Unlike Futurism or Surrealism, Expressionism was never a conscious grouping with a defined program. Indeed, the course does not attempt to define a "true" Expressionism but rather presents those artists usually associated with that ism as individual creators. However, the major focus of the course will be the artists connected with two German groups, the Bridge and the Blue Rider (Kirchner, Heckel, Schmidt-Rottluff et al. from the former; Kandinsky, Marc, Feininger, Klee, et al. from the latter). Other German and Central European artists will also be examined including Kollwitz, Barlach, Beckmann, Schiele and Kokoschka. A broader context for Expressionism will be established by first reviewing certain Post-Impressionist and Symbolist developments and the Art of Munch, Ensor, Hodler and Klimt and then, in the final weeks, by discussion of American Abstract Expressionism. The primary method of instruction is lecture but discussion is encouraged. There will be a midterm quiz, a final and a paper (15-20 pages). The text is: Dube, Expressionism (Praeger) but there will be additional readings from books on Expressionism by Willett, Selz, Myers and Miesel. The course should be valuable not only for students of modern sculpture and painting but for German and Russian majors as well as for those interested in the relationship between art and society, politics, religion and even race. (Miesel)

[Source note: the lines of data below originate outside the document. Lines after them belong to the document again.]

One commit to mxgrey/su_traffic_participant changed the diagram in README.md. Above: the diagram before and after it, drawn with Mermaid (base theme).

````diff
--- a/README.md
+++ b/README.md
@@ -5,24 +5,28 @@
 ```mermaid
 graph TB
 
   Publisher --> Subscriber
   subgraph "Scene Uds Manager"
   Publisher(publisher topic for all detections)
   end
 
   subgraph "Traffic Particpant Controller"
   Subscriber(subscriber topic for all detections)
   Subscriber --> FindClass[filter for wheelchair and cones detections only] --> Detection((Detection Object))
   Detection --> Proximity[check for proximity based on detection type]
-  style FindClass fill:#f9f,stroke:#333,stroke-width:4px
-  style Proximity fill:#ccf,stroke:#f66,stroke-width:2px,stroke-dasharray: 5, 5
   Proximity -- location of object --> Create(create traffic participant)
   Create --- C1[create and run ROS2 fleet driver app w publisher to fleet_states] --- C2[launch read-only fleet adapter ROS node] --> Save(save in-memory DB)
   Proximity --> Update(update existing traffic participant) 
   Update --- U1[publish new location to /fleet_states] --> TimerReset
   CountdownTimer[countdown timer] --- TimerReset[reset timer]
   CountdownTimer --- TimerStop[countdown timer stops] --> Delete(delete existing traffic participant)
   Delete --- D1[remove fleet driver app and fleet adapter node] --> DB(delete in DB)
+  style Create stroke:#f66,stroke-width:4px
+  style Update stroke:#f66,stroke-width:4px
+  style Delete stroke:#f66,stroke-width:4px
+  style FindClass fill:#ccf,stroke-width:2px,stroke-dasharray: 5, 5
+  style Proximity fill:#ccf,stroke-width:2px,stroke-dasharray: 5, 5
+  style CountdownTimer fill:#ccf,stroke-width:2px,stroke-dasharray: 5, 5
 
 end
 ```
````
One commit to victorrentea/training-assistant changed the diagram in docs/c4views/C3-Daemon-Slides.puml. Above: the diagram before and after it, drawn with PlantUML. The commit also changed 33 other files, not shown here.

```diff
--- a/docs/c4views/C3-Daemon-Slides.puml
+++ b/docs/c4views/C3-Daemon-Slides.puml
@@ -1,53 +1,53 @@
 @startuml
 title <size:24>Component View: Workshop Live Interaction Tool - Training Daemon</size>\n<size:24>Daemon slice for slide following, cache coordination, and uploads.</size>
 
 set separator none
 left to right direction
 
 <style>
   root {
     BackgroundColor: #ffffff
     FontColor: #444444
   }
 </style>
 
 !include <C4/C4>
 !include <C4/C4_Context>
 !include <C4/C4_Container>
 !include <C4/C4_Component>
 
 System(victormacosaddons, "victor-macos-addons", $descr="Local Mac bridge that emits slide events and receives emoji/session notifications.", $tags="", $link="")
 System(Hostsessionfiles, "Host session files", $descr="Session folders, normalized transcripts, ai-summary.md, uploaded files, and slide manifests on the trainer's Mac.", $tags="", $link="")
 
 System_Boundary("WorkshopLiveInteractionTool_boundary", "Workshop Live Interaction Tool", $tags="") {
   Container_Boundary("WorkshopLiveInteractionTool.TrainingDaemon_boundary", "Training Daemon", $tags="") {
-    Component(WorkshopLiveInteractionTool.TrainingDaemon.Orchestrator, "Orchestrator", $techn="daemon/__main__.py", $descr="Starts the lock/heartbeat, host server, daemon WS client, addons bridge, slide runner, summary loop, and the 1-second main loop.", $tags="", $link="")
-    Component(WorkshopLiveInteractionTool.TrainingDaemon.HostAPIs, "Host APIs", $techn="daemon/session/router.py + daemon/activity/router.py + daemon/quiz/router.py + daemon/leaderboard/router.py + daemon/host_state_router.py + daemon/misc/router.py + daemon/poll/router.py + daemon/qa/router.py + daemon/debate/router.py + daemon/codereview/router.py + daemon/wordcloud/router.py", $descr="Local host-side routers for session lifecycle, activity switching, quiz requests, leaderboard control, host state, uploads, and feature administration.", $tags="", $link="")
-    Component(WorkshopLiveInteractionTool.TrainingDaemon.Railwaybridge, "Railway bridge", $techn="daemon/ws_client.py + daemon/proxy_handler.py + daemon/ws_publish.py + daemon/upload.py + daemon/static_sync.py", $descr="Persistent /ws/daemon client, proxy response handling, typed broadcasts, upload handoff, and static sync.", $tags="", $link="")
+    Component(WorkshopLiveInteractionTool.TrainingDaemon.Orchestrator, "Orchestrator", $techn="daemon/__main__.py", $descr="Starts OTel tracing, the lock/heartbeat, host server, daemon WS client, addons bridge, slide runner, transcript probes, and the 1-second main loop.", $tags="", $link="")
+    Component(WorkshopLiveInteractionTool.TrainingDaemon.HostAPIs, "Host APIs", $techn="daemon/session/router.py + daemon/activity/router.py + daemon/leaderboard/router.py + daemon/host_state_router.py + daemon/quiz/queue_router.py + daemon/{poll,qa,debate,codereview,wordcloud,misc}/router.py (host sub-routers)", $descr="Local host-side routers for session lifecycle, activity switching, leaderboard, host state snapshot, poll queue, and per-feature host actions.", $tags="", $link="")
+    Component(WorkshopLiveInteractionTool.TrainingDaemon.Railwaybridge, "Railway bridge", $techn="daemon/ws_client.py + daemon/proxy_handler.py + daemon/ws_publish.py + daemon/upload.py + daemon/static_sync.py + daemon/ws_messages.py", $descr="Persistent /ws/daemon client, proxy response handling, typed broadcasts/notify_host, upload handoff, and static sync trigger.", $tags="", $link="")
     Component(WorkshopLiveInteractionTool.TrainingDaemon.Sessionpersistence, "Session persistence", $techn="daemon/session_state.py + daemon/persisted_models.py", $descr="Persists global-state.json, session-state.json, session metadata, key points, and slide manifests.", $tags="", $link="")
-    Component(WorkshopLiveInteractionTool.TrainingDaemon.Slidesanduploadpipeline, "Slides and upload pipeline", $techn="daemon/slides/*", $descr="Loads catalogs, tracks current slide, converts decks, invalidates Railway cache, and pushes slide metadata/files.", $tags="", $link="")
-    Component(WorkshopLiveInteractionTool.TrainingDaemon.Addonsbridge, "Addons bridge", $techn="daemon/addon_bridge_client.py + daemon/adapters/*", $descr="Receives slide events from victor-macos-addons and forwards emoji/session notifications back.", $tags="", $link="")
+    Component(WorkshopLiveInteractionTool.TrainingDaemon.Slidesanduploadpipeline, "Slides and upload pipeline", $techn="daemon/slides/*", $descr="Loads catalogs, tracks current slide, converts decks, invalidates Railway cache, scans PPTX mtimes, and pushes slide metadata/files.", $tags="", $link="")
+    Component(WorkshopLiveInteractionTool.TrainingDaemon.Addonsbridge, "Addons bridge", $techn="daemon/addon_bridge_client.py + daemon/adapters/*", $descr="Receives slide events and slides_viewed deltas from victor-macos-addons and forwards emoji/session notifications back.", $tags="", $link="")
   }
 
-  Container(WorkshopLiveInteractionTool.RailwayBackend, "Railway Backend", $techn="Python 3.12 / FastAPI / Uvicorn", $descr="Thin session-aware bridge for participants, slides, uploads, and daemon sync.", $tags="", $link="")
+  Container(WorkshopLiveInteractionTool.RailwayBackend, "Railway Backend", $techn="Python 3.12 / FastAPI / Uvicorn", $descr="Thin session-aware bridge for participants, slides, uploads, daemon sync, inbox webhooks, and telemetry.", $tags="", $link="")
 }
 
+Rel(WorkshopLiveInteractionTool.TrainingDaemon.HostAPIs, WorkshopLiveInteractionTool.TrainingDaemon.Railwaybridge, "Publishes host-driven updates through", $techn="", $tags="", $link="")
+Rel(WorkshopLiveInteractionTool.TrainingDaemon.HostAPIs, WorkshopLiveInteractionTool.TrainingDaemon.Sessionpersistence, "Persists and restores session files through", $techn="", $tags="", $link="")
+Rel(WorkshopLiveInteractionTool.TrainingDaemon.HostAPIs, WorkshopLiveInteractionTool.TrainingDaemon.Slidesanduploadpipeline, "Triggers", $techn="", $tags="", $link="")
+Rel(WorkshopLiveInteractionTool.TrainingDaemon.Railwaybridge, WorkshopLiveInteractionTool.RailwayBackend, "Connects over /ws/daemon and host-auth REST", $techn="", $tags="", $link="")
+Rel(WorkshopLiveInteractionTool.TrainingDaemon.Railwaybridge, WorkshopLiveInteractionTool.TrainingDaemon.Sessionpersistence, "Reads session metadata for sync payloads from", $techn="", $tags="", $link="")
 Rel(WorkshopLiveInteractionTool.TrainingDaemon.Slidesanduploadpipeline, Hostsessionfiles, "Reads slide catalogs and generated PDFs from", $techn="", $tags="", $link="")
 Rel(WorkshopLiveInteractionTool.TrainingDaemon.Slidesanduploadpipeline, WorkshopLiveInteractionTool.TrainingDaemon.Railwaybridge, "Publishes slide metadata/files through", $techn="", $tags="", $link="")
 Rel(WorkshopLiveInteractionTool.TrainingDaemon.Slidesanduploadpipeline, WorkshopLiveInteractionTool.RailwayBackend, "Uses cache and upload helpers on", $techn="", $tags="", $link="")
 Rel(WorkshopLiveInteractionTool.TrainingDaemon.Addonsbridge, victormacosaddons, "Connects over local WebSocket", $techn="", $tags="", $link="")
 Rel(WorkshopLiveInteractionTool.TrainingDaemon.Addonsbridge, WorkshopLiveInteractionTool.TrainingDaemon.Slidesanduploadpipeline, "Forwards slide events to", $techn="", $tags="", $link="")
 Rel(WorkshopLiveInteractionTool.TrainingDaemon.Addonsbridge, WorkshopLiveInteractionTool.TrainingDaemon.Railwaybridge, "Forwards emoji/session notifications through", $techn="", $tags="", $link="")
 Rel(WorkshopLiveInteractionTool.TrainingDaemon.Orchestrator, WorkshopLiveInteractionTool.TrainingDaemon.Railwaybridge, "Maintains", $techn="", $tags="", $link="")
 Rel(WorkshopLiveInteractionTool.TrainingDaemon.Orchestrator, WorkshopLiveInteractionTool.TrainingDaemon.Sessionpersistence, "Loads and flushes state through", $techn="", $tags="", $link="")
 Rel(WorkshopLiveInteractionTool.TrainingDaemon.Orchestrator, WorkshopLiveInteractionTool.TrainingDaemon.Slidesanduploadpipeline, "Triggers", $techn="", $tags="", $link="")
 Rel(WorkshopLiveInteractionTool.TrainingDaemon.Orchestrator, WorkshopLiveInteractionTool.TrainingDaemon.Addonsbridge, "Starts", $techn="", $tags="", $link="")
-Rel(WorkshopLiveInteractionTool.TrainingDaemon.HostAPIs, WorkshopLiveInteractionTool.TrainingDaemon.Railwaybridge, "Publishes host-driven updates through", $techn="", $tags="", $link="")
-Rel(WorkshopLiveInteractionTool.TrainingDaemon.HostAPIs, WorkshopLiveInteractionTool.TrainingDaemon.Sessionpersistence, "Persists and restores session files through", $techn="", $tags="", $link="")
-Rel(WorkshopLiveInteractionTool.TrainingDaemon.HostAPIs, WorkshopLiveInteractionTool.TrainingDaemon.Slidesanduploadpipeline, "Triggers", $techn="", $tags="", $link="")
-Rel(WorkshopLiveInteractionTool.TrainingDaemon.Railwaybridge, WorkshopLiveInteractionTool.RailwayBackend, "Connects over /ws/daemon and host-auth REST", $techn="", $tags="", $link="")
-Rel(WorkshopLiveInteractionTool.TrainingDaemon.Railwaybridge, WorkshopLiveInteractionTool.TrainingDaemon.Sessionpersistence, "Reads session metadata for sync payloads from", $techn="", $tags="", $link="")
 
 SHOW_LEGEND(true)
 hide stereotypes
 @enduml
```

584. Painting in Islamic Countries. Hist. of Art 101 or permission of instructor. (3). (HU).
This course consists of a short examination of pictorial representation in Islamic art and culture, followed by a detailed treatment of manuscript illustration and the arts of the book, particularly in the Persian speaking world, from the 13th through the 17th centuries. Aside from considering some of the finest masterpieces of Islamic art, the course will deal with art historical issues that transcend the limits of Islamic culture. Trip(s) to the Detroit Institute of Arts will be included. Two short papers; term paper, and final exam. (Allen)
598. Japanese Painting to 1600. Hist. of Art 103, 390, or 495. (3). (HU).
Japanese painting from its beginnings in the 7th century through the 16th century. Early painting through the 12th century is mostly Buddhist religious art. The 13th century saw the development of the secular narrative handscrolls. The 14th and 15th century art is largely monochrome ink painting, much of it inspired by Zen Buddhism, and in the 16th century the art of golden screen painting reached its full development. The course comprises the first half of a sequence; Japanese painting from the 17th century to the present is given a second term. A knowledge of Japanese history and language helps but is not required. Three lectures per week, midterm and final exams, and one paper required. (French)
University of Michigan | College of LS&A | Student Academic Affairs | LS&A Bulletin Index
This page maintained by LS&A Academic Information and Publications, 1228 Angell Hall
of the University of Michigan,
Ann Arbor, MI 48109 USA +1 734 764-1817
Trademarks of the University of Michigan may not be electronically or otherwise altered or separated from this document or used for any non-University purpose.